Management Control and Employee-Driven Innovation
CitationLi, Xin. 2016. Management Control and Employee-Driven Innovation. Doctoral dissertation, Harvard Business School.
AbstractOrganizations increasingly empower their employees to conduct local experimentation and generate innovation ideas. The aim of this dissertation is to understand the role of management control mechanisms in motivating and managing employee-driven innovation. Specifically, I provide empirical evidence – both quantitative and qualitative – on the specific channels and mechanisms through which employee-driven innovation is facilitated within real-world settings.
In the first chapter of my dissertation, I conduct a field study in a gaming company to examine how innovation ideas are generated and selected. I provide details on the various channels through which employee-driven innovation occurs, as well as the management control mechanisms used to manage employee-driven innovation. The rich descriptive evidence enabled me to uncover important themes in the management control mechanisms that balance innovation and execution.
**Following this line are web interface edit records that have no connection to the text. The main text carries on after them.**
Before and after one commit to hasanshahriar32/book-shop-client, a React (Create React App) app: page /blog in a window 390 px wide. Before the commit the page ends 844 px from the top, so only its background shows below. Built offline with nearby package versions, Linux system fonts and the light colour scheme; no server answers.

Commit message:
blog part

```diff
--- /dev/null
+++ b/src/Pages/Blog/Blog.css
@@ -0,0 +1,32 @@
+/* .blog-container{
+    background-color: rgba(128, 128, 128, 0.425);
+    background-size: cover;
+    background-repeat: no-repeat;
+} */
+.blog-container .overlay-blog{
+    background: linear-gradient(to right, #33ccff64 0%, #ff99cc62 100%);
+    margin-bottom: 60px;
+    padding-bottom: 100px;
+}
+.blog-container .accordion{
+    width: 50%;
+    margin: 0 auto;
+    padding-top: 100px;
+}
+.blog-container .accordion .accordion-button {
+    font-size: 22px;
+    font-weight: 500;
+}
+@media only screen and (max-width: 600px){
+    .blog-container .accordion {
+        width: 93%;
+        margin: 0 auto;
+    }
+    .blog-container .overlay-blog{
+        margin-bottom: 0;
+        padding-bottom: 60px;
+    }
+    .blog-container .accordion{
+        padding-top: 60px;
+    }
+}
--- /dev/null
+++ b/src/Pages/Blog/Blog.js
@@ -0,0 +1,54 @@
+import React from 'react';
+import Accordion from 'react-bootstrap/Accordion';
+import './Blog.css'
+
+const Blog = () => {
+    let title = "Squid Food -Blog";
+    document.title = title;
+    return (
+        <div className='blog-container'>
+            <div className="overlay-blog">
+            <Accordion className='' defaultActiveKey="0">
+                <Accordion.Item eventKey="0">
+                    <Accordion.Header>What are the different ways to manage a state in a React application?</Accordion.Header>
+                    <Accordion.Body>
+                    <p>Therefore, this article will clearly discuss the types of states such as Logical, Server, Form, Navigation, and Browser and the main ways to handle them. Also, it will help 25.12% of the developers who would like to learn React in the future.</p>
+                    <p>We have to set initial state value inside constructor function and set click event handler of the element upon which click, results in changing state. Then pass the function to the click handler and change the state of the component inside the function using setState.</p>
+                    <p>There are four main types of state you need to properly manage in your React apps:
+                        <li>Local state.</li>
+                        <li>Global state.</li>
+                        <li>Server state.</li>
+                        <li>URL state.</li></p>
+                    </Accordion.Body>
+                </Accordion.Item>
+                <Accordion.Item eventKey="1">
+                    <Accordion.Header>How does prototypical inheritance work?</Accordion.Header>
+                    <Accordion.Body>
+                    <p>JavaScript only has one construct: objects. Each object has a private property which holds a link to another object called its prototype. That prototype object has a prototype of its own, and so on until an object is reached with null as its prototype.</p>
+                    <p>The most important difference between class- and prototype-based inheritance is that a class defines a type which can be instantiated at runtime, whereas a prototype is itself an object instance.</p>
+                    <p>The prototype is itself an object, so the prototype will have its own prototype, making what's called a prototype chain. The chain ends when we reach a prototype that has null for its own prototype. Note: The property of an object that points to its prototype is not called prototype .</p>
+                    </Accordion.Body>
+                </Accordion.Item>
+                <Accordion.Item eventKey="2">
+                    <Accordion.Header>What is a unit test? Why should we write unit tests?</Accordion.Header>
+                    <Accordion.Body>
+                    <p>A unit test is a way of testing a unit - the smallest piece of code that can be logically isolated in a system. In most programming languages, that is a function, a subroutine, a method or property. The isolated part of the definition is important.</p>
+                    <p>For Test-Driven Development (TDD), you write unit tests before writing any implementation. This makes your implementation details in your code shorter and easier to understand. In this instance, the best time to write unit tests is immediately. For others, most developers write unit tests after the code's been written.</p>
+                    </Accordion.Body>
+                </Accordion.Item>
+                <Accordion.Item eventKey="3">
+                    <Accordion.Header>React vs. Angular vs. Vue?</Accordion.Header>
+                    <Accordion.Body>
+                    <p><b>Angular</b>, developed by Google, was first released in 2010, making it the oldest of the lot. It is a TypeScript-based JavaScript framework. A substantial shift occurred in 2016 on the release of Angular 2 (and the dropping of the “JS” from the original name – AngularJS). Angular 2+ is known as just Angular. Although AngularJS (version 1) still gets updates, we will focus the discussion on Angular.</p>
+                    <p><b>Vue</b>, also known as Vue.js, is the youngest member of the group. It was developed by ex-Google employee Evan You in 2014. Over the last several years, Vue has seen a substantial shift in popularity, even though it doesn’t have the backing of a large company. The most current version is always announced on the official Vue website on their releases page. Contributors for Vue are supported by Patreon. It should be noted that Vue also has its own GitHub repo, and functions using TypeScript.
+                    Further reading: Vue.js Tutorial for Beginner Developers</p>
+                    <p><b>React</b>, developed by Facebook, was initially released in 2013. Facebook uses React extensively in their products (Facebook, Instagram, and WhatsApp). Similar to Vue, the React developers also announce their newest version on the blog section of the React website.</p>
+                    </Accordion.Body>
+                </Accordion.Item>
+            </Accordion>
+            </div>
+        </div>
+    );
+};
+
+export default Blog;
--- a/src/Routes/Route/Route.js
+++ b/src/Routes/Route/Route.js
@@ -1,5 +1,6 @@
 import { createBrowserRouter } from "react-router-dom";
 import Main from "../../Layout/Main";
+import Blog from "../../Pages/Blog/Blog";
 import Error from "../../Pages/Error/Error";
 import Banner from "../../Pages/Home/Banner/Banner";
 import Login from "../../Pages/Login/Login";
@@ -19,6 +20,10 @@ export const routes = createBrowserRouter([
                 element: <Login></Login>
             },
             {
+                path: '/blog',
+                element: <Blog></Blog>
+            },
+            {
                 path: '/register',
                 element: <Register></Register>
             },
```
The second chapter is based on my job market paper (“Boss, Cut Me Some Slack: Control and Innovation in a Multitasking Environment”) which examines the problem of motivating innovation in the presence of existing execution tasks. Using employee- and project-level data from a software company, I examine the relationship between reduced time pressure on execution tasks and employee-level innovation by exploiting variations in the extent to which predetermined time constraints on execution tasks were loosely enforced by managers in decentralized teams. I find that reduced time pressure on execution tasks is significantly associated with a greater probability of self-initiated innovation. Consistent with theories on employee selection and relational contract, the above effect is more pronounced (1) for employees without significantly negative outcomes on past execution tasks, (2) for employees with a greater preexisting propensity to innovate, or (3) when the supervisor has a history of working with innovating employees. Conditional on submitting innovation prototypes, reduced time pressure on execution tasks is also significantly associated with higher-quality innovation.
Despite the formal permission to innovate, many employees in established organizations seem unable to fully and effectively use the granted discretion to experiment. In the third chapter of my dissertation, I turn my attention to whether certain informal control mechanisms (such as social norms) affect the extent of local experimentation. Using detailed loan- and employee-level data from a financial institution that removed its rule-based formal control system, I analyze changes in decision-making patterns and find that employees who are exposed to two different initial control environments (i.e. before and after removing the rule-based control system) have both increased local experimentation over time after being given the right to make their own decisions. But employees from the initial control environment with zero-experimentation rely much more on managers’ or peers’ degree of experimentation to guide their own experimentation.
Citable link to this pagehttp://nrs.harvard.edu/urn-3:HUL.InstRepos:32744406